An operator has withdrawn its fourth application in four years for a waste treatment or energy facility on an Oxfordshire landfill site.
FCC Environment said it had withdrawn an application to build an anaerobic digestion facility at its Sutton Courtenay landfill after planning officials recommended councillors refuse permission.
The firm proposed a 10,000 tonne AD facility to process crops grown on former landfill, but officials at the Vale of White Horse District Council said FCC had failed to prove an overriding need for an industrial operation in a rural area.
Officials said the facility would harm the open character and appearance of the countryside and was contrary to local planning policies.
A spokesman for FCC said the firm was disappointed by the outcome as it had worked to specifically address concerns raised by a previous application refusal.

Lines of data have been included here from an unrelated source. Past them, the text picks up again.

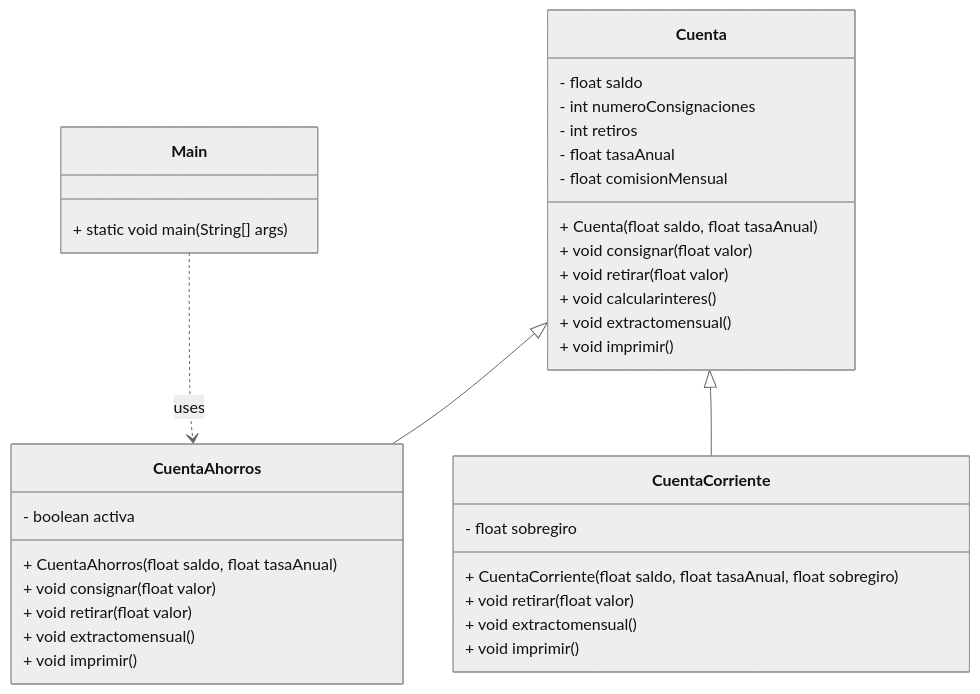
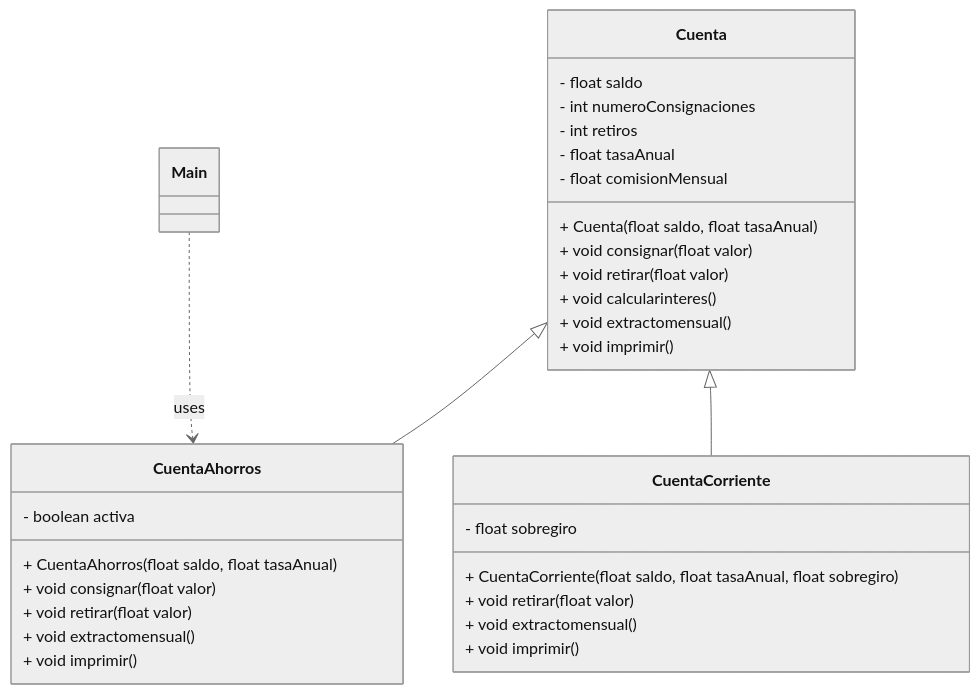
The diagram in README.md (uniajc-gperezm/CuentaBancaria412-01-2026), drawn with Mermaid (neutral theme) before and after one commit.

Commit message:
Diagrama modificado

````diff
--- a/README.md
+++ b/README.md
@@ -7,41 +7,38 @@
 ```mermaid
 classDiagram
     class Cuenta {
         - float saldo
         - int numeroConsignaciones
         - int retiros
         - float tasaAnual
         - float comisionMensual
         + Cuenta(float saldo, float tasaAnual)
         + void consignar(float valor)
         + void retirar(float valor)
         + void calcularinteres()
         + void extractomensual()
         + void imprimir()
     }
 
     class CuentaAhorros {
         - boolean activa
         + CuentaAhorros(float saldo, float tasaAnual)
         + void consignar(float valor)
         + void retirar(float valor)
         + void extractomensual()
         + void imprimir()
     }
 
     class CuentaCorriente {
         - float sobregiro
         + CuentaCorriente(float saldo, float tasaAnual, float sobregiro)
         + void retirar(float valor)
         + void extractomensual()
         + void imprimir()
     }
 
-    class Main {
-        + static void main(String[] args)
-    }
 
     Cuenta <|-- CuentaAhorros
     Cuenta <|-- CuentaCorriente
     Main ..> CuentaAhorros : uses
 ```
````
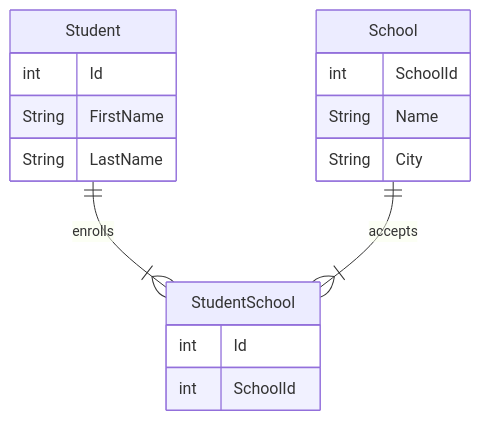
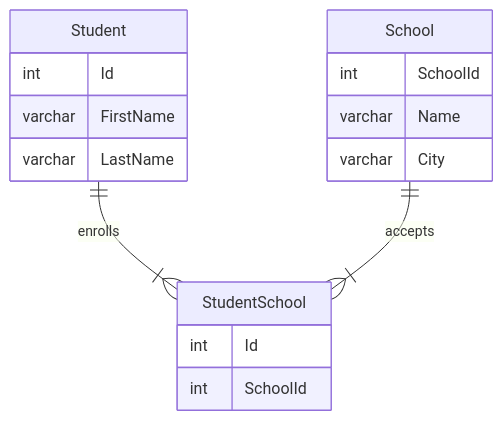
Before and after one commit to HeyUitsMe/db2022-mermaid: the diagram in README.md, drawn with Mermaid.

Commit message:
added PRI

````diff
--- a/README.md
+++ b/README.md
@@ -5,25 +5,25 @@
 ```mermaid
 erDiagram
         
 Student ||--|{ StudentSchool : enrolls
 School ||--|{ StudentSchool : accepts
 
 
     StudentSchool {
         int Id
         int SchoolId
     }
     
     Student {
         int Id
-        String FirstName
-        String LastName
+        varchar FirstName
+        varchar LastName
     }
     
     School {
         int SchoolId
-        String Name
-        String City
+        varchar Name
+        varchar City
     }
     
 ```
````
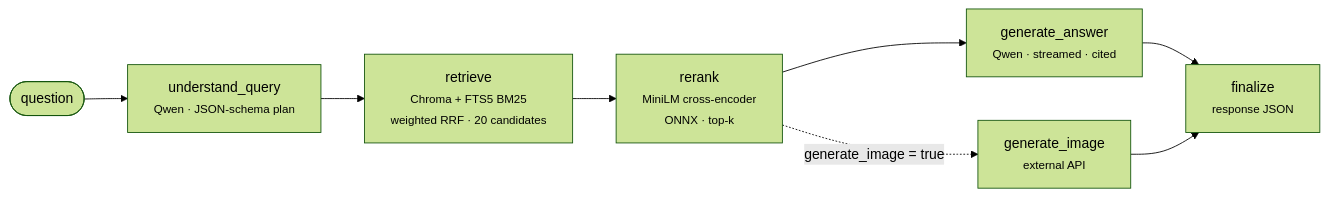
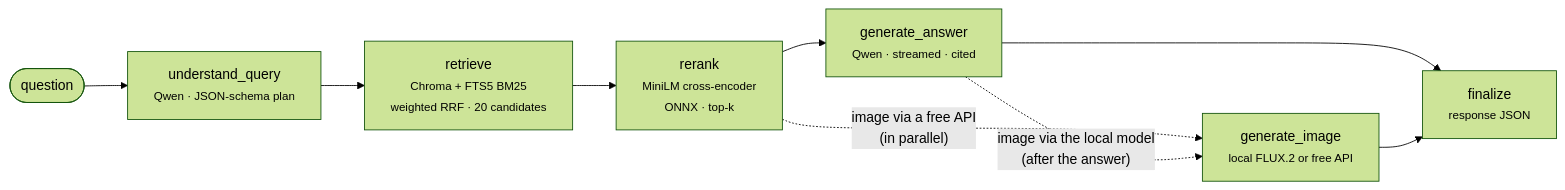
Before and after one commit to MaorNave/arxiv-rag-explorer: the first of 2 diagrams in README.md, drawn with Mermaid (forest theme). The commit also changed other lines of this file and 1 other file, not shown here.

First line of the commit message:
README: document the current project; local FLUX screenshot

````diff
--- a/README.md
+++ b/README.md
@@ -128,10 +132,11 @@
 ```mermaid
 flowchart LR
     Q([question]) --> U["understand_query<br/><small>Qwen · JSON-schema plan</small>"]
     U --> R["retrieve<br/><small>Chroma + FTS5 BM25<br/>weighted RRF · 20 candidates</small>"]
     R --> X["rerank<br/><small>MiniLM cross-encoder<br/>ONNX · top-k</small>"]
     X --> G["generate_answer<br/><small>Qwen · streamed · cited</small>"]
-    X -. "generate_image = true" .-> I["generate_image<br/><small>external API</small>"]
+    X -. "image via a free API<br/>(in parallel)" .-> I["generate_image<br/><small>local FLUX.2 or free API</small>"]
+    G -. "image via the local model<br/>(after the answer)" .-> I
     G --> F["finalize<br/><small>response JSON</small>"]
     I --> F
 ```
````
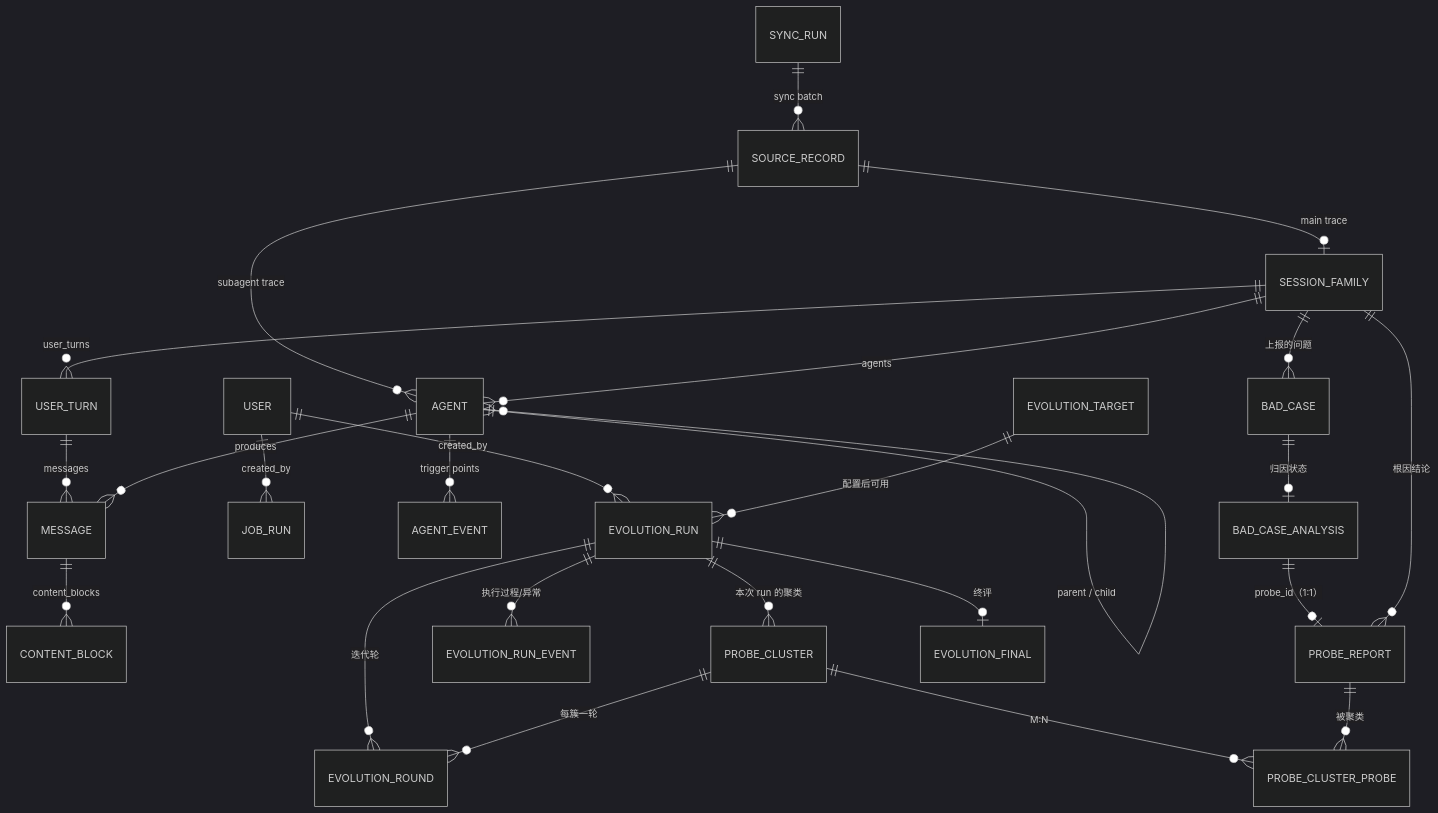
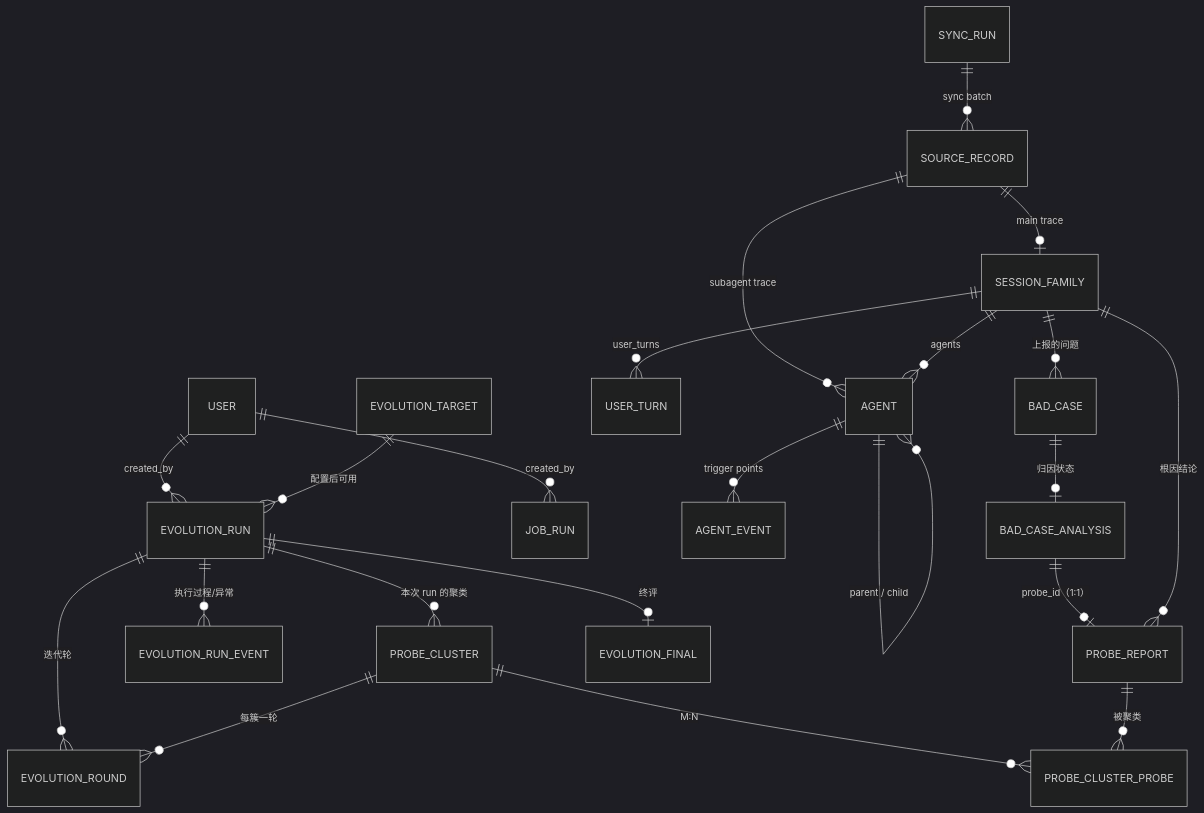
One commit to Shadow-Azure/harness-evolution changed the diagram in plans/fullstack-design/05-api-design.md. Above: the diagram before and after it, drawn with Mermaid (dark theme). The commit also changed other lines of this file and 10 other files, not shown here.

````diff
--- a/plans/fullstack-design/05-api-design.md
+++ b/plans/fullstack-design/05-api-design.md
@@ -33,29 +33,26 @@
 ```mermaid
 erDiagram
     USER ||--o{ EVOLUTION_RUN : "created_by"
     USER ||--o{ JOB_RUN : "created_by"
     SYNC_RUN ||--o{ SOURCE_RECORD : "sync batch"
     SOURCE_RECORD ||--o| SESSION_FAMILY : "main trace"
     SOURCE_RECORD ||--o{ AGENT : "subagent trace"
     SESSION_FAMILY ||--o{ AGENT : "agents"
     AGENT ||--o{ AGENT : "parent / child"
     AGENT ||--o{ AGENT_EVENT : "trigger points"
     SESSION_FAMILY ||--o{ USER_TURN : "user_turns"
-    USER_TURN ||--o{ MESSAGE : "messages"
-    AGENT ||--o{ MESSAGE : "produces"
-    MESSAGE ||--o{ CONTENT_BLOCK : "content_blocks"
 
     SESSION_FAMILY ||--o{ BAD_CASE : "上报的问题"
     BAD_CASE ||--o| BAD_CASE_ANALYSIS : "归因状态"
     BAD_CASE_ANALYSIS ||--o| PROBE_REPORT : "probe_id（1:1）"
     SESSION_FAMILY ||--o{ PROBE_REPORT : "根因结论"
 
     EVOLUTION_TARGET ||--o{ EVOLUTION_RUN : "配置后可用"
     EVOLUTION_RUN ||--o{ EVOLUTION_RUN_EVENT : "执行过程/异常"
     EVOLUTION_RUN ||--o{ PROBE_CLUSTER : "本次 run 的聚类"
     PROBE_CLUSTER ||--o{ PROBE_CLUSTER_PROBE : "M:N"
     PROBE_REPORT ||--o{ PROBE_CLUSTER_PROBE : "被聚类"
     EVOLUTION_RUN ||--o{ EVOLUTION_ROUND : "迭代轮"
     PROBE_CLUSTER ||--o{ EVOLUTION_ROUND : "每簇一轮"
     EVOLUTION_RUN ||--o| EVOLUTION_FINAL : "终评"
 ```
````
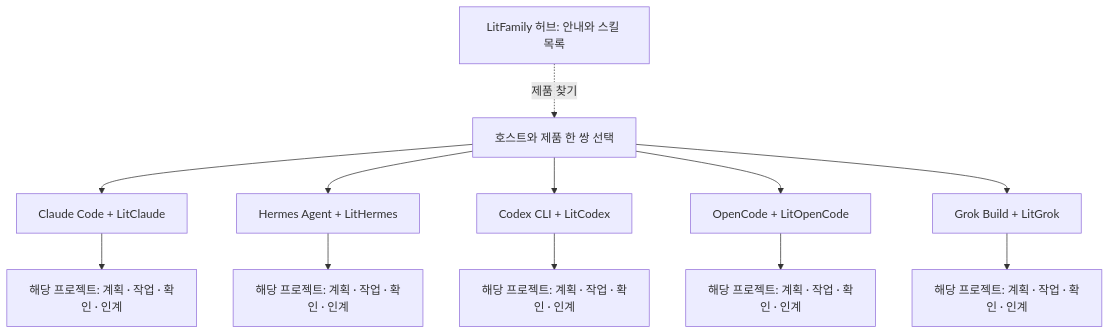
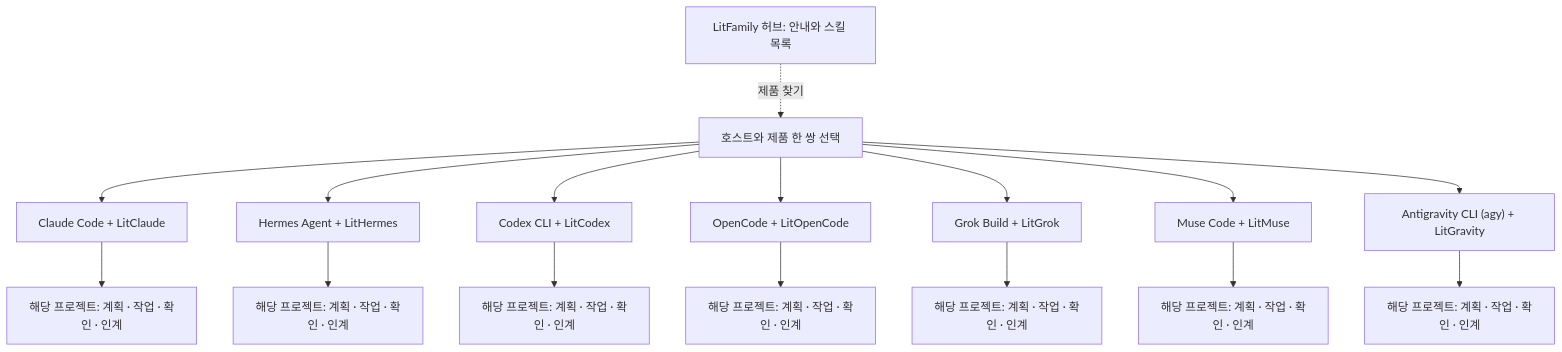
Before and after one commit to wjgoarxiv/litfamily: the diagram in README_ko-KR.md, drawn with Mermaid. The commit also changed other lines of this file and 47 other files, not shown here.

Commit message:
docs(hub): welcome LitMuse and LitGravity

````diff
--- a/README_ko-KR.md
+++ b/README_ko-KR.md
@@ -162,14 +170,18 @@
 ```mermaid
 flowchart TB
     Hub["LitFamily 허브: 안내와 스킬 목록"] -. "제품 찾기" .-> User["호스트와 제품 한 쌍 선택"]
     User --> C["Claude Code + LitClaude"]
     User --> H["Hermes Agent + LitHermes"]
     User --> X["Codex CLI + LitCodex"]
     User --> O["OpenCode + LitOpenCode"]
     User --> G["Grok Build + LitGrok"]
+    User --> M["Muse Code + LitMuse"]
+    User --> A["Antigravity CLI (agy) + LitGravity"]
     C --> CP["해당 프로젝트: 계획 · 작업 · 확인 · 인계"]
     H --> HP["해당 프로젝트: 계획 · 작업 · 확인 · 인계"]
     X --> XP["해당 프로젝트: 계획 · 작업 · 확인 · 인계"]
     O --> OP["해당 프로젝트: 계획 · 작업 · 확인 · 인계"]
     G --> GP["해당 프로젝트: 계획 · 작업 · 확인 · 인계"]
+    M --> MP["해당 프로젝트: 계획 · 작업 · 확인 · 인계"]
+    A --> AP["해당 프로젝트: 계획 · 작업 · 확인 · 인계"]
 ```
````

He added: “We are now reviewing our options and will inform the local community and other interested parties of our plans in due course.”
Planning documents show an application to build an AD plant on the site was withdrawn after similar objections in 2012.
In 2011 the council rejected an application for a 220,000 tonne MBT plant to produce solid recovered fuel because it would “represent a large building in the open countryside”.
An application to build an EfW incinerator at the site was also thrown out for similar reasons in 2009.
According to the Environment Agency website, FCC’s existing composting facility at the site received “numerous complaints from local residents about the smells” during last summer and has received EA advice and guidance on improving the operation.
Construction is also underway of a MRF on the Sutton Courtenay site. Since FCC Environment was created from the merger of WRG Group and Focsa Services last year, part of the company’s strategy has focused on utilising its landfill assets to build waste infrastructure.